Next I went to the Goulburn library to look at their history section where a very helpful man assisted me. It was interesting to see some of the local history books and learn about Terence Aubrey Murray. I’ve since been able to buy a reprint of the book about him by Gwendoline Wilson. It was still raining as we drove to Gunning for lunch. It’s always a good stop for lunch or a coffee if you haven’t stopped at Jugiong at the Long Track Pantry. The Gunning library was open from 2 to 5pm so I went in and spoke to Ros who has created a local historical section, however she lamented that many of their local history items were held at Goulburn.
Then on to Yass where I visited the Yass Historical Society. I was able to date two photos I have by William Fearne to October 1866. They were very helpful. I met Cheryl who was fantastic sending me an email with some research she’d done for me overnight. I was enquiring about soldiers in the 1840s around Lake George and Goulburn. They didn’t have any information but she did tell me about the Towrang convict stockade just outside Goulburn but probably too far for someone living at Lake George.
Finally on to Canberra. On Wednesday I visited HAGSOC (Heraldry & Genealogy Society of Canberra) to see if they had any records of the early soldiers. Barbara was excellent and showed me Brigadier Austin’s chart showing the regiments that were in Australia during each year. Very helpful. From there I visited the Canberra Historical Society where I was able to buy the book on Terence Aubrey Murray and also Colonial Women. Next stop was the National Library for lunch and to see what records they held on the early soldiers. The pay lists from the English regiments were filmed as part of the Australian Joint Copying Project (AJCP) and are a record of all the soldiers in the regiments. The reels are arranged in regiments over time so quite easy to use. They include details of desertion, transfer, pay docked etc.
On Wednesday evening we went to the daily last post ceremony at the war memorial. It was dedicated to the men lost on the Sydney in World War II and a Vietnam Veterans tribute. There were a number of school children there who laid wreathes in pairs. It’s always a moving ceremony.
Another trip to the library on Thursday to spend some more hours going through the reels to ascertain when men joined and left their regiments. A really interesting archive.
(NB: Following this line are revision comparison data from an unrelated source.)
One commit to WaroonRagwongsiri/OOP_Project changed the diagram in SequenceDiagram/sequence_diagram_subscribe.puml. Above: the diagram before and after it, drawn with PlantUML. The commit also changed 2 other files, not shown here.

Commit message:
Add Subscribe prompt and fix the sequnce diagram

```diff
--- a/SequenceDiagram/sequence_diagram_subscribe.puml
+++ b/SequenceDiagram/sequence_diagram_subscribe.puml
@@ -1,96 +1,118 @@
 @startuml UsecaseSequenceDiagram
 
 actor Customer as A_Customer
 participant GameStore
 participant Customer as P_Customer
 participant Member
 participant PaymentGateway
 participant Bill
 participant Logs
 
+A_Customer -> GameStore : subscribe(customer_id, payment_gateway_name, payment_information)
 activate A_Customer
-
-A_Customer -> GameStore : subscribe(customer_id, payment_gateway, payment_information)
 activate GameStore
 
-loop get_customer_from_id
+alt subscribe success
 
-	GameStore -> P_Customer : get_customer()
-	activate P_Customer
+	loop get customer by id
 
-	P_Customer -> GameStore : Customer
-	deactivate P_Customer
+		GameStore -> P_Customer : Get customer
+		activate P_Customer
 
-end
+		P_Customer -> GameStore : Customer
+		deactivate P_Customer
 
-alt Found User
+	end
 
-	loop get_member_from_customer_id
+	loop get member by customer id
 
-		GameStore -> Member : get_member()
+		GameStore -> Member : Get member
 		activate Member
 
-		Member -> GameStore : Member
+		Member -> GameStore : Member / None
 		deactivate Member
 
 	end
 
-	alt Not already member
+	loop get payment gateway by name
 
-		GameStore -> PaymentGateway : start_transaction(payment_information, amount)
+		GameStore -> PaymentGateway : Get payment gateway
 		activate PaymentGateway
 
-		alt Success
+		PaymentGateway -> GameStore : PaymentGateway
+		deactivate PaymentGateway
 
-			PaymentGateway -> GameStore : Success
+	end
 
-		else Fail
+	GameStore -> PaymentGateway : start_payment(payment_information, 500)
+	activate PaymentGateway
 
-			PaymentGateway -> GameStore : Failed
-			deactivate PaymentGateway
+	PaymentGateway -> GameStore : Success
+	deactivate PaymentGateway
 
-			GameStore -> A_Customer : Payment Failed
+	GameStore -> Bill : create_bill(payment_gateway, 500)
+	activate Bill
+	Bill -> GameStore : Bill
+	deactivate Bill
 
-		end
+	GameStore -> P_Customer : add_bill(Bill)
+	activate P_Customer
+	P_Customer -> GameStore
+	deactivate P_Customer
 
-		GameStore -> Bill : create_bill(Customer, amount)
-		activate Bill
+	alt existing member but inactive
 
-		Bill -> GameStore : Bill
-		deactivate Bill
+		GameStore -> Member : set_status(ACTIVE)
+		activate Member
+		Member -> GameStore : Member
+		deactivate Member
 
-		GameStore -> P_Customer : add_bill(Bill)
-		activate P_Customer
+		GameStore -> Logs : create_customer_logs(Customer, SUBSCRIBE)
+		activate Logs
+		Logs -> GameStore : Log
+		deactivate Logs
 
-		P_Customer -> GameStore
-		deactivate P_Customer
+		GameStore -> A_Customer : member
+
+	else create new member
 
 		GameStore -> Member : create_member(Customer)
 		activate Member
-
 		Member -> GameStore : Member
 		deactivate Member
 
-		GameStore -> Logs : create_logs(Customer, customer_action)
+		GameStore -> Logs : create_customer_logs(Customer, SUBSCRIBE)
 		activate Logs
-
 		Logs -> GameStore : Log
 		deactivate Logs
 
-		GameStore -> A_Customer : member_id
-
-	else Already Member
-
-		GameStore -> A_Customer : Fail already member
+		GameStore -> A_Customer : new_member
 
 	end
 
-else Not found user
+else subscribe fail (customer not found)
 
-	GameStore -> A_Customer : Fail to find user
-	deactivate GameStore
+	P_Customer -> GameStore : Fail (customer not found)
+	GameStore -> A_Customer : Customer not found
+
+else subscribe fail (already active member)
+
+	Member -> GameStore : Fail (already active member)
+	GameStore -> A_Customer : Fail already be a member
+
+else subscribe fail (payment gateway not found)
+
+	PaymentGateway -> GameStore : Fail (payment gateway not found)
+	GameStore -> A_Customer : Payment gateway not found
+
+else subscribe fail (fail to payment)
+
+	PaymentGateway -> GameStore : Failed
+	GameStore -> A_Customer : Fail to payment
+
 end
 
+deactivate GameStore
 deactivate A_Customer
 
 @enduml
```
Then back to the war memorial on Thursday night for the opening ceremony of Congress 2015 held under G for George in Anzac Hall. It was a good night catching up with old friends and making new ones.